Following up from my post on reflections of the future of rural Christianity, in light of many of the responses to this post, I thought I’d spend some more time on the subject.

There was a fair bit of positive feedback from Free Church ministers and members, particularly those who are familiar with the local situation. There was also some criticism from a missiologist who leads workshops on mission and ‘fresh expression’ approaches to Christianity. However, given the fact that he criticised the post for 1) not mentioning the church of Scotland (which it did), 2) criticised my perspective on the Highland situation because of ‘successful’ and ‘incarnational’ churches/ministries like Tommy MacNeil’s church in Lewis and John Urquhart’s ministry to Gaelic speaking  students, it is clear that he hadn’t really read the blog properly and that he did not really understand the wider picture of highland Christianity.

The following response (on Facebook), on the other hand, from a Free Church minister in the Skye and Lochalsh area is particularly helpful in establishing a picture of just how serious the situation is in this area (and there are similar problems in other parts of the Highlands).


30/1/2014

“I was wondering if perhaps you’d take a moment to remember, (i.e. pray for) the church in Skye and Lochalsh.
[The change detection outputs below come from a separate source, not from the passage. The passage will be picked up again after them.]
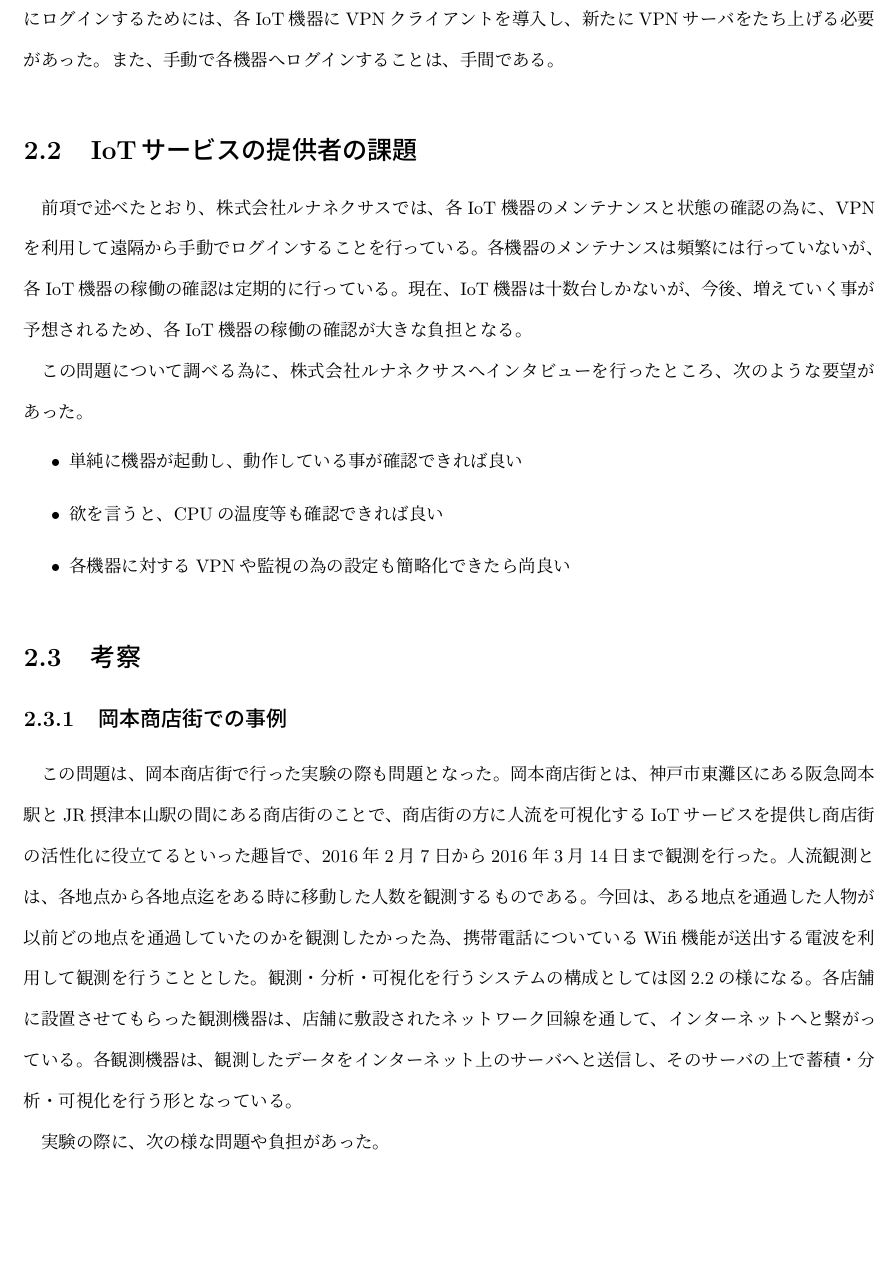
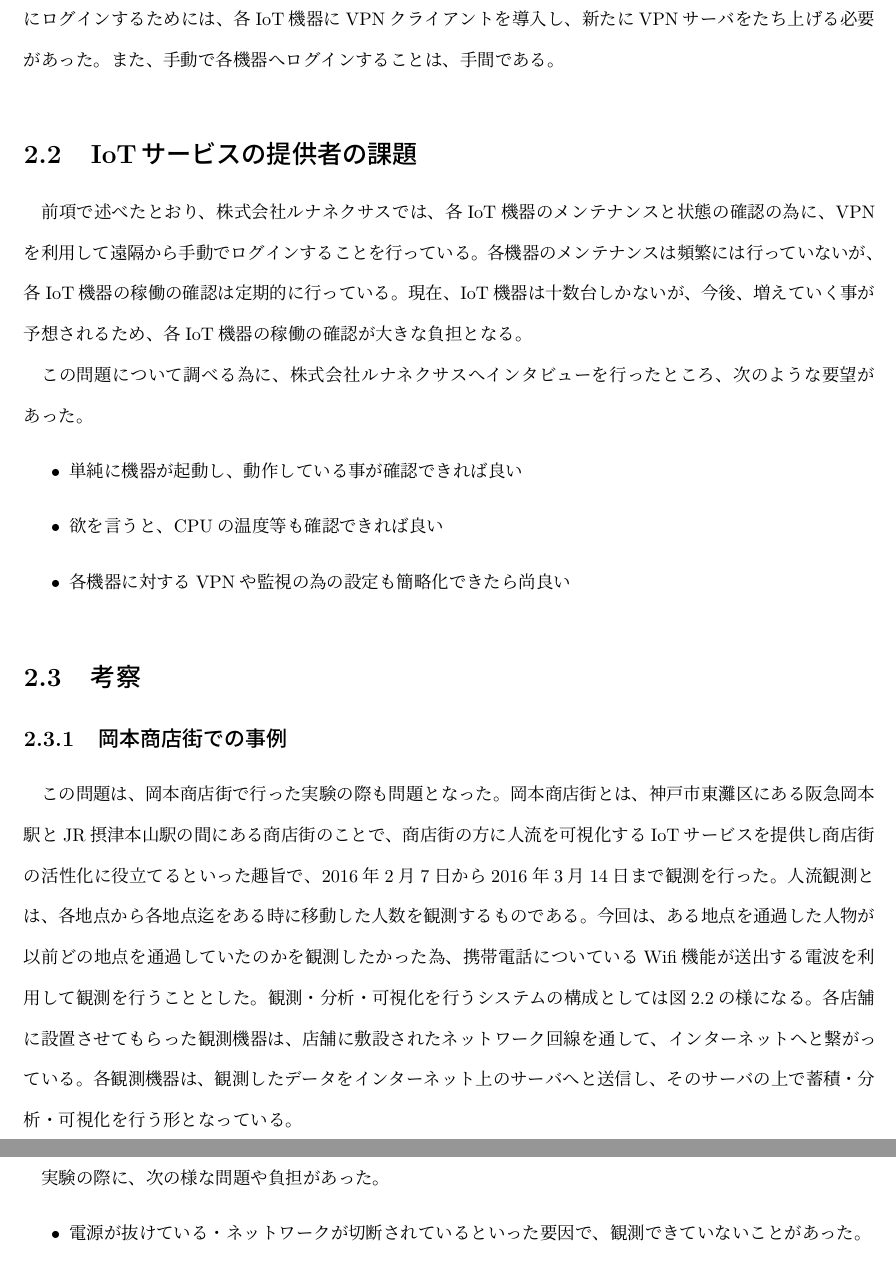
Before and after one commit to miyasakakoki/MasterThesis, a LaTeX thesis (thesis.tex, which reads issue.tex): part of page 10 of 37 before the commit and two parts of pages 10 and 11 of 36 after it, the two joined at a grey line, cut so that both start at the same text, the shorter picture padded with empty space. Compiled offline with pLaTeX and dvipdfmx; a LaTeX package or settings file that is missing is left out.

Commit message:
図だけページをなくした

```diff
--- a/issue.tex
+++ b/issue.tex
@@ -43,13 +43,15 @@ VPN越しにログインするためには、各IoT機器にVPNクライアン
 人流観測とは、各地点から各地点迄をある時に移動した人数を観測するものである。
 今回は、ある地点を通過した人物が以前どの地点を通過していたのかを観測したかった為、携帯電話についているWifi機能が送出する電波を利用して観測を行うこととした。
 観測・分析・可視化を行うシステムの構成としては図\ref{fig:okamoto_diag1}の様になる。
-\begin{figure}[htbp]
+各店舗に設置させてもらった観測機器は、店舗に敷設されたネットワーク回線を通して、インターネットへと繋がっている。
+各観測機器は、観測したデータをインターネット上のサーバへと送信し、そのサーバの上で蓄積・分析・可視化を行う形となっている。
+\medskip
+
+\begin{figure}[htb]
 \includegraphics[width=16cm]{images/okamoto_diag1.png}
 \caption{岡本商店街人流観測　構成図}
 \label{fig:okamoto_diag1}
 \end{figure}
-各店舗に設置させてもらった観測機器は、店舗に敷設されたネットワーク回線を通して、インターネットへと繋がっている。
-各観測機器は、観測したデータをインターネット上のサーバへと送信し、そのサーバの上で蓄積・分析・可視化を行う形となっている。
 
 実験の際に、次の様な問題や負担があった。
 \begin{itemize}
```
Also changed, not shown: 2 other files.
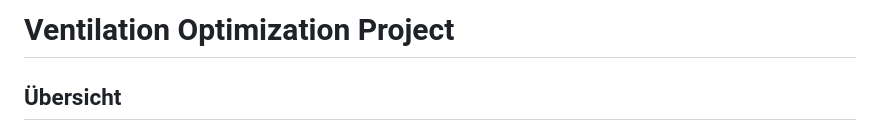
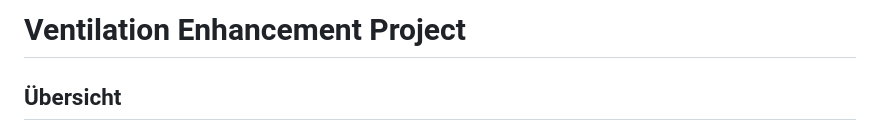
Before and after one commit to mudarshullar2/ventilation-optimization, a Markdown page: README.md, the part around the change. Rendered like a GitHub page.

```diff
--- a/README.md
+++ b/README.md
@@ -1,4 +1,4 @@
-# Ventilation Optimization Project
+# Ventilation Enhancement Project
 
 ## Übersicht
 
```
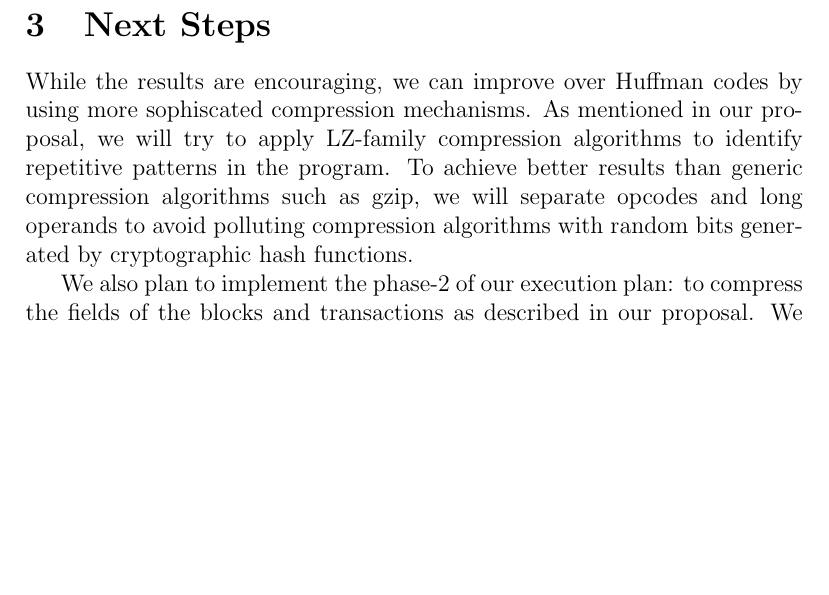
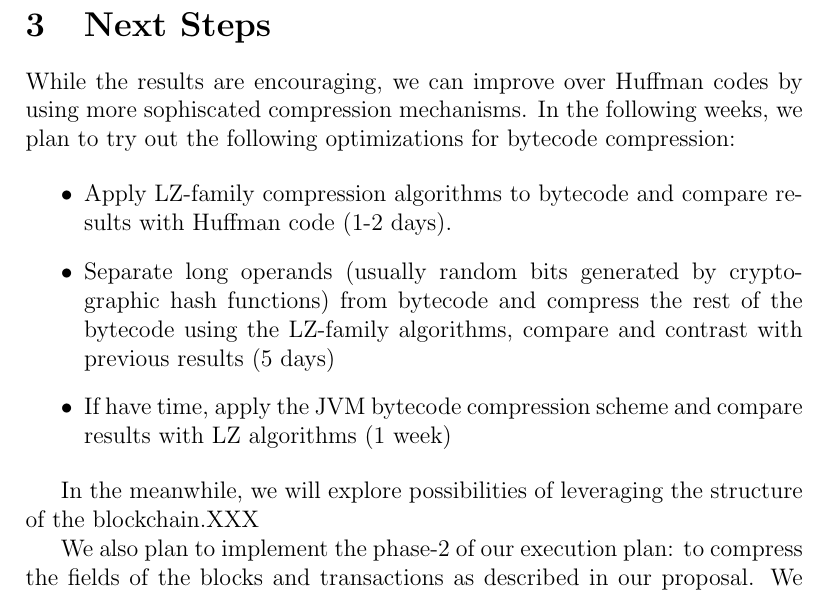
Before and after one commit to anithag/compressEVM, a LaTeX document (update/update.tex): part of page 3 of 3, cut so that both start at the same text, the shorter picture padded with empty space. Compiled offline with pdfLaTeX.

Commit message:
listed three optimizations

```diff
--- a/update/update.tex
+++ b/update/update.tex
@@ -100,10 +100,17 @@ This is easily amenable to compression.
 
 \section{Next Steps}\label{sec:next}
 
-While the results are encouraging, we can improve over Huffman codes by using more sophiscated compression mechanisms. As mentioned
-in our proposal, we will try to apply LZ-family compression algorithms to identify repetitive patterns in the program. To achieve
-better results than generic compression algorithms such as gzip, we will separate opcodes and long operands to avoid polluting
-compression algorithms with random bits generated by cryptographic hash functions.
+While the results are encouraging, we can improve over Huffman codes by using more sophiscated compression mechanisms.
+In the following weeks, we plan to try out the following optimizations for bytecode compression:
+
+\begin{itemize}
+\item Apply LZ-family compression algorithms to bytecode and compare results with Huffman code (1-2 days).
+\item Separate long operands (usually random bits generated by cryptographic hash functions) from bytecode and
+        compress the rest of the bytecode using the LZ-family algorithms, compare and contrast with previous results (5 days)
+\item If have time, apply the JVM bytecode compression scheme and compare results with LZ algorithms (1 week)
+\end{itemize}
+
+In the meanwhile, we will explore possibilities of leveraging the structure of the blockchain.XXX
 
 We also plan to implement the phase-2 of our execution plan: to compress the fields of the blocks and transactions as described in our
 proposal. We also realize that the blockchain data obtained from the testnet may not be representative of that on the real Ethereum network
```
Across the Free, CofS and APC denominations (who use more or less the same “pool” of supply preachers) we need to cover:
Pastoral Vacancies:
– Kyle Church of Scotland (2 services?)
Strath and Sleat Church of Scotland (3 simultaneous morning services, plus a 4th preacher to serve an evening service)
– Snizort Church of Scotland (morning and evening services)
– Kilmuir Church of Scotland (morning and evening services)
– Durinish Free Church (2 morning and an evening service)
Pastoral absence (due to illness):
– Portree Free Church (morning and evening services)
– Dunvegan Church of Scotland (2 morning services?)
Sleat & Strath Free Church (morning and evening services, plus 3rd afternoon service once per month)
Smaller congregations (ineligible for settled ministry, but needing supply):
– Raasay Free Church (at least 1 service)
– Glenelg & Inverinate Free Church (1 service)
– Bracadale Free Church (at least 1 service)
Additional services (where congregations have settled ministry, but unable to cover all meetings):
– Trotternish Free Church (1 service, possibly Gaelic)
– An Sgeul Mor (or Gaelic services in south Skye generally) (1 evening service, soon to be weekly?)
– Skye APC (1 service weekly, but more if minister is covering duties in Harris)

This means, any given Sunday, across Skye and Lochalsh, we “need” about 16 (17 some weeks) supply preachers, in addition to the 4 serving (healthy) ministers in post (who are each preaching 2 or 3 services each week). (I’ve not counted FP and FCC vacancies and needs, as these generally – though not always – rely on a different pool of men to cover supply.)

But still, 16 lay preachers every week!

This is partly why what John Caldwell was saying yesterday in the blog post I linked, really matters. This is an unsustainable situation. As I wrestle to get supply for some of these places, I get the impression we’re close to breaking point.”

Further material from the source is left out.